“I find the curriculum biblically-based, practical, and motivating,” he says. “Even though I have been through the complete curriculum three times, I continue to learn new insights that apply to my daily living as a Christ-following man, husband, father and grandfather.”
Man to man
“Men need other men to cheer them on,” says Sondag. “Life wasn't meant to be done alone, as the world would lead you to believe. ... John Wayne, 007, the Marlboro Man, Indiana Jones are marketed to appeal to this lone-wolf mentality. The truth is, men need each other. Life is always better together.”
“We all grow by establishing and keeping close relationships with each other,” adds Bill Frauhiger, active in MF since January 2008. “We are encouraged to be on the alert for men who desperately need what we have to share.”
Frauhiger, a graphic designer and illustrator who struggled through divorce and a 28-month residence at Logansport State Hospital, longed for a connection with other men that would help him in his recovery and in communication with his children.
“God has me there for two reasons: First, for myself to grow as a Christian man, and, second, to be trained in the things of manhood to share with my young sons,” he says. “In meeting with like-minded men, I can share my struggles, hear theirs and we can continually encourage each other, ... safe in exposing our hearts, our hopes and our dreams for ourselves and our families.”
Men's Fraternity is non-denominational — designed to reach men's hearts, not appeal to a certain denomination, explains Sondag.
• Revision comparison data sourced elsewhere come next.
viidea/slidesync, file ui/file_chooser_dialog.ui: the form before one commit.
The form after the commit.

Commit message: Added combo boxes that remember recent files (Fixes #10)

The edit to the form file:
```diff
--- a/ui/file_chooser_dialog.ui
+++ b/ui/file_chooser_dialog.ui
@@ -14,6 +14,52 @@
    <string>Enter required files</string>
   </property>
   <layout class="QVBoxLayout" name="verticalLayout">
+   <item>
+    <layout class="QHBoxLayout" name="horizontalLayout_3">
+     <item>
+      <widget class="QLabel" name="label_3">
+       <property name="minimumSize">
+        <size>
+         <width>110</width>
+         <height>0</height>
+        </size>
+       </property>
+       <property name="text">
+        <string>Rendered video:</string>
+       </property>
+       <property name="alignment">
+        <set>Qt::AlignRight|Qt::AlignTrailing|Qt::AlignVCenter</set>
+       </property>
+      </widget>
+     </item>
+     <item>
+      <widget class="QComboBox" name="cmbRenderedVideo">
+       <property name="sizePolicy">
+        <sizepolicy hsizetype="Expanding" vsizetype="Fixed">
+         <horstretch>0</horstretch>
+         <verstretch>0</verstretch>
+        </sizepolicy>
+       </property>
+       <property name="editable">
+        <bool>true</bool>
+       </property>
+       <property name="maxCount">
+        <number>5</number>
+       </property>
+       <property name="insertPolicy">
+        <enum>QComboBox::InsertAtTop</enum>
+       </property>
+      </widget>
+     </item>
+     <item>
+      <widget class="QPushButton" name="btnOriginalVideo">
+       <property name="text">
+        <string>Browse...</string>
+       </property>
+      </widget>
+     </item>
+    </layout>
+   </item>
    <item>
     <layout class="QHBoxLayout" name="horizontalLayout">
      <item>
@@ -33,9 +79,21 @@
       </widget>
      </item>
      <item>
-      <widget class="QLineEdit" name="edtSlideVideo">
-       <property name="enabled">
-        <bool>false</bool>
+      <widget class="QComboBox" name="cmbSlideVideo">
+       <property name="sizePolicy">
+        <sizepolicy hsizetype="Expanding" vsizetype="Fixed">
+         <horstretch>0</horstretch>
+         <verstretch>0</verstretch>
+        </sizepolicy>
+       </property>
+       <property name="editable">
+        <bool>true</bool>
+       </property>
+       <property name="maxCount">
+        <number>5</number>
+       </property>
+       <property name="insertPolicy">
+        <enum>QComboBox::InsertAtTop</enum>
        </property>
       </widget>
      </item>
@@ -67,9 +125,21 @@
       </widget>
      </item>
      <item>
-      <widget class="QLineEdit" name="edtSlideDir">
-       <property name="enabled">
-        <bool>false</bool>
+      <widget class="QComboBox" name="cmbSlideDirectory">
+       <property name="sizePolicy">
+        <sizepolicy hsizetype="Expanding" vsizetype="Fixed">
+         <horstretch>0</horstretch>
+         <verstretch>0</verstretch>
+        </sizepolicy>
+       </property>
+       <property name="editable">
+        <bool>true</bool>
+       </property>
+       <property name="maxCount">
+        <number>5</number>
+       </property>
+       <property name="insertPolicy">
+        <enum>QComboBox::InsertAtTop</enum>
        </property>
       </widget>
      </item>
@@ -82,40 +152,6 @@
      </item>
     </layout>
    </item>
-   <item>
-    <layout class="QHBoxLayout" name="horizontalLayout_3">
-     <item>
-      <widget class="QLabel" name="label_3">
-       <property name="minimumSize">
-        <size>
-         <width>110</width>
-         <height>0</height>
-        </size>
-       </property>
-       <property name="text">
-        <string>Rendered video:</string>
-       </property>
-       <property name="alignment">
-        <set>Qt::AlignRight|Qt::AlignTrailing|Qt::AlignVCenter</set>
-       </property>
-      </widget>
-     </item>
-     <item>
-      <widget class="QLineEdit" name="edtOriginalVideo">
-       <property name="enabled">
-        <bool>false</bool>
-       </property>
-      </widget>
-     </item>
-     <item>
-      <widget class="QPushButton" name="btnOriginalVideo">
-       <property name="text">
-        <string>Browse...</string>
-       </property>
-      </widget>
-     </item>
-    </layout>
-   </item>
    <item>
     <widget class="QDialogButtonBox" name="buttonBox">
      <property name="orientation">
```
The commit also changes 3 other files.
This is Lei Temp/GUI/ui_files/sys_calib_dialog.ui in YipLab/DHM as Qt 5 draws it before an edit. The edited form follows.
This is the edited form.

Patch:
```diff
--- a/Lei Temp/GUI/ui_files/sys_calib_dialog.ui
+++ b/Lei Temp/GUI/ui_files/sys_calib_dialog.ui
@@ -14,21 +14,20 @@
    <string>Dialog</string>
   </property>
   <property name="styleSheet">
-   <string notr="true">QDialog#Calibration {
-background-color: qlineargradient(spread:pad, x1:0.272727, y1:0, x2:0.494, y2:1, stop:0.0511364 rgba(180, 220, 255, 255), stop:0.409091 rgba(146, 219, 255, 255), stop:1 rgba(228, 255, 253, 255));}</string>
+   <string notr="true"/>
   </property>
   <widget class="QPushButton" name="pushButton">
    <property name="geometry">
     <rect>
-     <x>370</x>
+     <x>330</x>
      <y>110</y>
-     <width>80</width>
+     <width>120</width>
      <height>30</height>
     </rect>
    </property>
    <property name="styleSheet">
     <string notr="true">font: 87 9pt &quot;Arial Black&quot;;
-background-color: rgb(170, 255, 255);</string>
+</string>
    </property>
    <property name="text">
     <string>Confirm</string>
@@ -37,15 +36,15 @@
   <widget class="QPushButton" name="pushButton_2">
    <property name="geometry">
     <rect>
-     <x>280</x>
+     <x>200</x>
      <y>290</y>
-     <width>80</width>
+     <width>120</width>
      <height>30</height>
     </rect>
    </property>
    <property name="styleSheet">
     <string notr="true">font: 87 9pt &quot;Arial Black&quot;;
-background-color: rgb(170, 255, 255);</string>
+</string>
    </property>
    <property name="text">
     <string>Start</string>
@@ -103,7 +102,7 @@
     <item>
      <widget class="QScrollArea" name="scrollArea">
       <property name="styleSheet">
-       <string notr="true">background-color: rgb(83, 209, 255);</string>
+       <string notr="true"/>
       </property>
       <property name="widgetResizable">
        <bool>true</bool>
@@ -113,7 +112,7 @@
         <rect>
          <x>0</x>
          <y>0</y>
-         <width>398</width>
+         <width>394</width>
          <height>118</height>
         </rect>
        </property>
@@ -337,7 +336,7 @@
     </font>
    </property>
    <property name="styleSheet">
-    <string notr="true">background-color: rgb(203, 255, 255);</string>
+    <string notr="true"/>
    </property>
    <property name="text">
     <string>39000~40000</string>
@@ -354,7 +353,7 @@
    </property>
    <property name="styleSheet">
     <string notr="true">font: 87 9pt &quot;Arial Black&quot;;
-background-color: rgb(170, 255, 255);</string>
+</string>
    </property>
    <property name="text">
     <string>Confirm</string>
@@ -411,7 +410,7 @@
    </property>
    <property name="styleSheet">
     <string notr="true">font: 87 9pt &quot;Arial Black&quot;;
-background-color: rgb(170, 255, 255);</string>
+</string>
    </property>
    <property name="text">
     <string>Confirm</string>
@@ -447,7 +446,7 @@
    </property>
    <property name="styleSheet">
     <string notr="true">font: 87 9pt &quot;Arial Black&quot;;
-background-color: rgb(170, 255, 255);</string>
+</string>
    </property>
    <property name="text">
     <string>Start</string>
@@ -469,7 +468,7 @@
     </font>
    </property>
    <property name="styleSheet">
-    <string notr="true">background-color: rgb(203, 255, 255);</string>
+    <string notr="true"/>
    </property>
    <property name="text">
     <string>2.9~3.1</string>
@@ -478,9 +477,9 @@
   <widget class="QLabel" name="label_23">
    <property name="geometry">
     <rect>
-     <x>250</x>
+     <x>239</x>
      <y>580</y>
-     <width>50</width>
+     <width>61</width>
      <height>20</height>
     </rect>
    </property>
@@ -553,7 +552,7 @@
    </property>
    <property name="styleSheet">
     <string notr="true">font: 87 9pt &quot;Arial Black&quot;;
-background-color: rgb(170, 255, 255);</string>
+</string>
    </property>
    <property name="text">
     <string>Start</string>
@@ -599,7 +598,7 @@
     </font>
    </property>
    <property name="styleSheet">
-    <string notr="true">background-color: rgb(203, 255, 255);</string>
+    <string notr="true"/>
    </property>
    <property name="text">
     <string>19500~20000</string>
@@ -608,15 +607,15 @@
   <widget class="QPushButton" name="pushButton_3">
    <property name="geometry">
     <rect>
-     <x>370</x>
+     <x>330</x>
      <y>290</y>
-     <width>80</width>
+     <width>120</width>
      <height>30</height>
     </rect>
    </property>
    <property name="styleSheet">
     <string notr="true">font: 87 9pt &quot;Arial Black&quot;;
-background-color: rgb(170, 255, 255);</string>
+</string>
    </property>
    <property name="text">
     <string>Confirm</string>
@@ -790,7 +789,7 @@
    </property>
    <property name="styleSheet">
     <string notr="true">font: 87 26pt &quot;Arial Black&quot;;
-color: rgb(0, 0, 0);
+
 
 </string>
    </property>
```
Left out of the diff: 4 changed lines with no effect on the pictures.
The meeting format includes connection time (often with coffee and doughnuts), a teaching session and small group accountability.
“This isn't a bible study or a church service,” explains Sondag. “We don't sing songs, hold hands or preach fire and brimstone. Men are greeted with a handshake, snacks and music.”
No preparation is required, and men can engage as much as they desire.
The next step
For the first two decades, MF followed a three-year curriculum. The Quest for Authentic Manhood (year one) explored a man's past; Winning at Work and at Home (year two) dealt with a man's present; and The Great Adventure (year three) prepared a man for his future.
Men's Fraternity has recently re-branded itself as “Authentic Manhood” and has introduced a new curriculum entitled “33 The Series.”
“As good as the MF series is, ... the term ‘Authentic Manhood’ appeals to a wider range of men,” explains Sondag. “It’s more relevant and faster-paced, and it contains interviews and vignettes that are incredibly compelling.”
According to Sondag, an authentic man is one who rejects passivity, accepts responsibility, leads courageously and expects a greater reward.
“Having a clearly stated definition of an authentic man gives me check points ... of how I want to live in relation to my wife, my family, and my neighborhood,” says Binkley. “Knowing these values are biblically supported ... enables me to whole-heartedly apply them.”
Frauhiger agrees. “It has transformed me into a confident and caring man who looks for ways to serve and lead others, ... given me sound skills to share with my sons, ... (and) to make the most of my one and only life,” he says. “When I have finished the race, I want to look back and know that I finished well.”